Tim went on a detour to cover how this is the golden era of backend development, where life is good because you have few interfaces and testing is easy because it is machines talking to machines. He went over how Erlang, Clojure and Scala are popular but probably not the answer, where he was more optimistic about Go. This should hardly be a surprise, because he has been working at google for a number of years until quite recently. He did however make some good points about having a simple way to work with asyncronicity in a simple language. In the same way he made a short argument that it is also the golden era of persistence, with big companies using NoSQL solutions like Cassandra that enables them to build huge systems that scale with relative ease.
9. September 2014 14:23
Sorry, but I can't help myself when a pun like this comes up. A couple of weeks ago Microsoft released previews of two new databases on Azure, called Azure Search and Azure DocumentDB. These two services make the storage story on Azure much more complete, for the needs of many a software developer. At least from my experience, they close a significant gap, where I have often gone "outside Azure", for something that would seem obvious for them to offer.
I have mostly been looking at DocumentDB, because it is more general purpose and because it is completely new - where Azure Search is built on top of Elastic Search. Having played a bit with the preview I am pretty excited to see how DocumentDB will progress. Certainly more than Ayende, who was quick to jump on the bashwagon - but of course he would hardly be doing his work if he didn't. As I wrote on twitter, I am excited about the idea, although I also feel that it has quite a bit of way to go before I would use it for production software.
As it turnes out, that tweet was read by the team building DocumentDB, so shortly after I was contacted and have been writing to them about my two cents on the subject. Suffice to say, that I like their openness and most of the answers that I am getting about where they are going. I was especially happy to hear that the preview version is limited with reguard to request sizes, and that performance is a key area of focus, so they will be looking at the feedback that they get on this.
From this experience I encourage everyone to give the team feedback.
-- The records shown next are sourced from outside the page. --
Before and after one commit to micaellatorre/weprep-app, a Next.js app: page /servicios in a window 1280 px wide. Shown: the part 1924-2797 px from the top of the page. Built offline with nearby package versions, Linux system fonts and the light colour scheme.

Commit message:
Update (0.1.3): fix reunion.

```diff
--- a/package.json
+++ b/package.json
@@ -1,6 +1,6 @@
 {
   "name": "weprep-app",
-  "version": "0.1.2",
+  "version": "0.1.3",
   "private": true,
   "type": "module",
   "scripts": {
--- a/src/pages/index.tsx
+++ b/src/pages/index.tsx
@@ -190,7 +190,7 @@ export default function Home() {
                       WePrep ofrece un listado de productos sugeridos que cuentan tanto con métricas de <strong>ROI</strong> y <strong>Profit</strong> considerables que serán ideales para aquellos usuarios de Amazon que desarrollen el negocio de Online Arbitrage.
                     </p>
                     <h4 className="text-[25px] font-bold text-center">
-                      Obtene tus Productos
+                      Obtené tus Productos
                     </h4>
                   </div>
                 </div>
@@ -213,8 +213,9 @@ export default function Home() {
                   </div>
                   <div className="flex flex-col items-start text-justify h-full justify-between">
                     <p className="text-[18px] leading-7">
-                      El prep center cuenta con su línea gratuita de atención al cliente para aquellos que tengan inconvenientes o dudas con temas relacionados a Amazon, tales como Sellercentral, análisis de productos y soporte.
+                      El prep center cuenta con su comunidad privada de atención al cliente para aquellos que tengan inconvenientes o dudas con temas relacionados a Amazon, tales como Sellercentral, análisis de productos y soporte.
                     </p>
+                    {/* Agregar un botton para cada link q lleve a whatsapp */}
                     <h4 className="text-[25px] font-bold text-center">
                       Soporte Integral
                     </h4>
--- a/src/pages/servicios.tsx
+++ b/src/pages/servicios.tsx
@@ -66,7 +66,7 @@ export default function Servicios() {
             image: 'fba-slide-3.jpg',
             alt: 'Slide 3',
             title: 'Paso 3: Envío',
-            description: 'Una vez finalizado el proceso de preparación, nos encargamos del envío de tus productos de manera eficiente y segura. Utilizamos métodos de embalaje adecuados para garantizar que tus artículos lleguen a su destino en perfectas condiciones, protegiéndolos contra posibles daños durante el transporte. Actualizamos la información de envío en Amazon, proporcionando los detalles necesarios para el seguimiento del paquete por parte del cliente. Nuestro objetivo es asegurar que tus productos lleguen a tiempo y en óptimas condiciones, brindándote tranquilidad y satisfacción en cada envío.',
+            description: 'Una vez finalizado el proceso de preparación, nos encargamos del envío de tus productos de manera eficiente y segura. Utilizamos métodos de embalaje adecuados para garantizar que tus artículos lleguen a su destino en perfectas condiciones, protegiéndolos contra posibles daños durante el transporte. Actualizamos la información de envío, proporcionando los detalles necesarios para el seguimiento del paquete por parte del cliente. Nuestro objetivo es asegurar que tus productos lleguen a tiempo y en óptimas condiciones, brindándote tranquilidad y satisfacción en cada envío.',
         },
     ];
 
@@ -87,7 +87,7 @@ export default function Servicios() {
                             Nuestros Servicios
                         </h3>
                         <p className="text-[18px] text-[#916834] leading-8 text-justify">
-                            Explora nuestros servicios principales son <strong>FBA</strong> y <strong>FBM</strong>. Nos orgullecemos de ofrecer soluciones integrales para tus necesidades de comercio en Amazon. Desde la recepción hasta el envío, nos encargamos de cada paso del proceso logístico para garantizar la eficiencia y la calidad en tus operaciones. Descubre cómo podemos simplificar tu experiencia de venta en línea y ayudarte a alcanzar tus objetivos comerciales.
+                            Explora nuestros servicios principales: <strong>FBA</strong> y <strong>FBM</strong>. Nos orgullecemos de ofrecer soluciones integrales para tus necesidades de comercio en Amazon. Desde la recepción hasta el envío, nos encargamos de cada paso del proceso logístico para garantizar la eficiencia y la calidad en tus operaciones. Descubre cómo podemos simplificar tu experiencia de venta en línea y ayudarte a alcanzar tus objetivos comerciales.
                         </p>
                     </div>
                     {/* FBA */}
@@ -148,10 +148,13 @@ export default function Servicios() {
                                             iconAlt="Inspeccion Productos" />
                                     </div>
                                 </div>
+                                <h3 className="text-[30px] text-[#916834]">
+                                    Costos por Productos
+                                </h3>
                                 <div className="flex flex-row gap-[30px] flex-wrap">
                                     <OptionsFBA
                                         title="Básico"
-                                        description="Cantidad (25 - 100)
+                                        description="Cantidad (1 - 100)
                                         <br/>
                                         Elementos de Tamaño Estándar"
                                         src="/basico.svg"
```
It can become a very good database, but as with a lot of projects, they need feedback.
14. August 2014 11:00
Its a good thing I wrote my last blogpost when I did – otherwise I would not have had the chance to complain about the missing Microsoft track :) Shortly after I published my post, the conference announced just that track, and that Mads Kristensen is doing one of the talks on web tooling for ASP.NET. As a web-guy, that is really nice to hear, because Mads tends to have a bunch of good ideas to share, and he always gives a good talk. More...
13. July 2014 12:56
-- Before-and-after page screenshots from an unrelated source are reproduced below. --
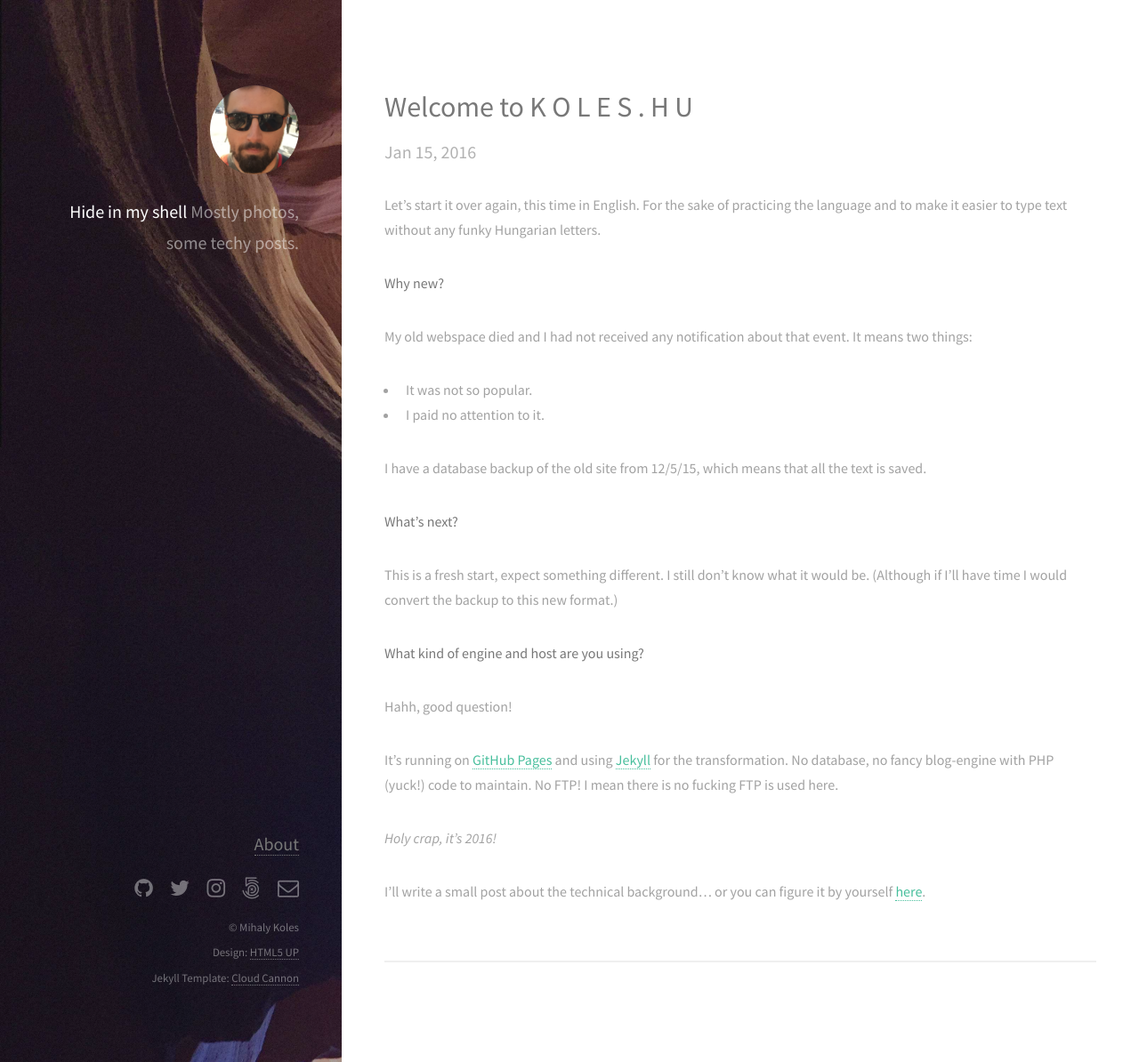
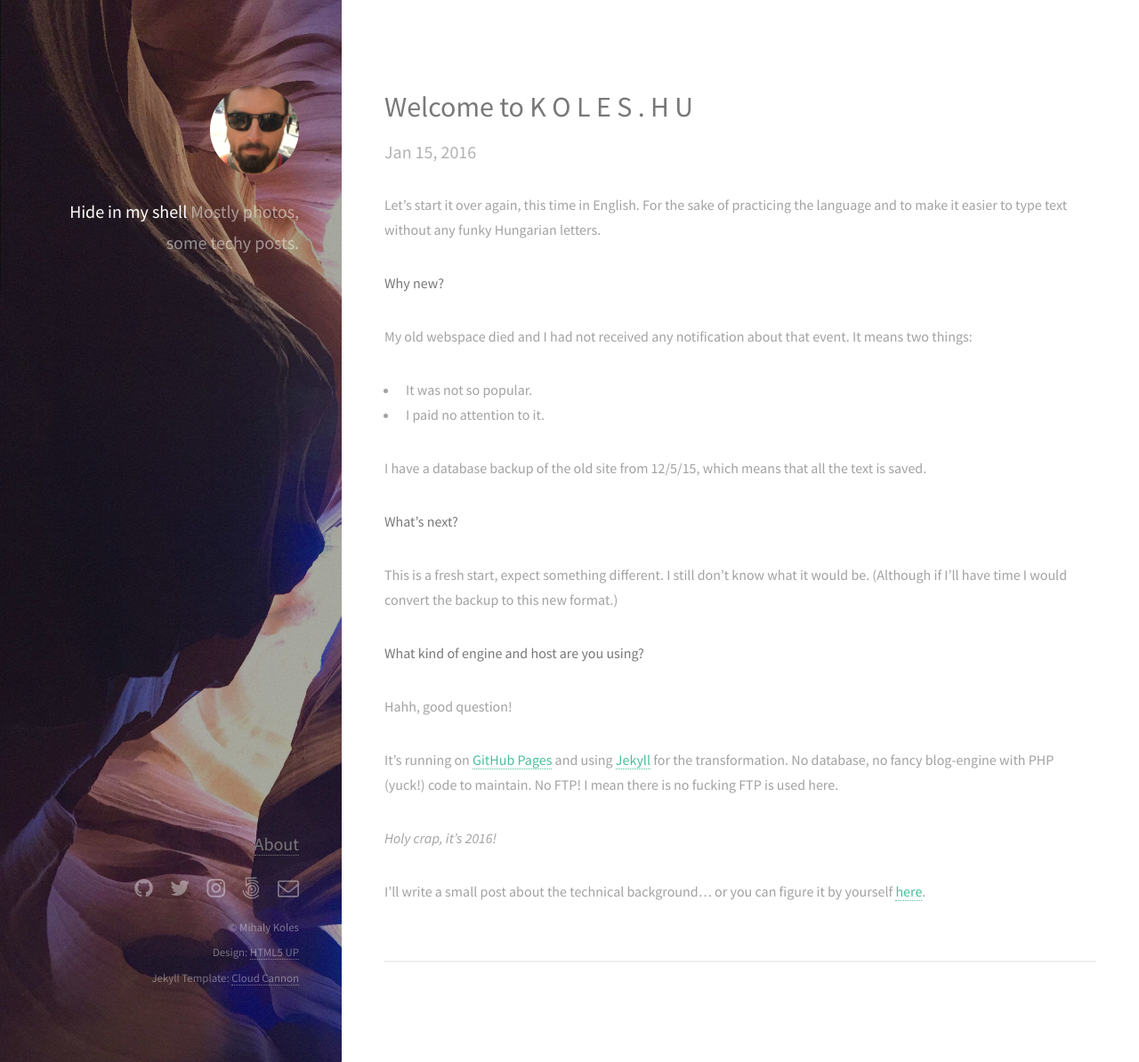
Before and after one commit to nyuwec/nyuwec.github.io, a Jekyll site: the page built from index.html, in a window 1280 px wide and 1194 px high. Shown: the whole window at 89% size. Built offline with Jekyll 4.4.1, drawn with Linux system fonts in a browser that asks for light colours; nearby versions of some CDN libraries.

Commit message:
fixed bg size

```diff
--- a/css/style.css
+++ b/css/style.css
@@ -940,7 +940,7 @@
 		background-image: url("images/overlay.png"), url("../assets/bg.jpg");
 		background-position: top left,               top left;
 		background-repeat: repeat,                   no-repeat;
-		background-size: auto,                       auto 200%;
+		background-size: auto,                       auto 130%;
 		color: rgba(255, 255, 255, 0.5);
 		height: 100%;
 		left: 0;
```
A client of mine requested an integration with OpenWeatherMap, so like so many times before it was a chance to think about how to make such an integration robust and performant. Its as common a task as they come, but also something that tends to end up feeling more complex than I would like. Having heard a lot of good things and played a bit with Redis I felt that it would be a good choice for providing super fast caching, while also allowing for more than basic key/value storage.
Getting off the ground
The project is already running on Azure, so it was an obvious choice to give Azures new Redis based caching service a go. As of now the service is still in preview, but the the level of caching I need I feel quite comfortable with it. Getting started was as easy as most things on Azure - click add, fill in a name and press go. As every day as this has become, I am still blown away by how easy and fast it is every time I need to provision a new VM or service – and a Redis cache is no different.
On the downside I am not quite convinced by the new Azure portal, because to me the UX feels more shiny than useful. As of this writing the caching service is only available through the portal, but inspite of my reservations it was easy to get going, and it provides a nice overview of requests, storage space used as well as cache hits and misses.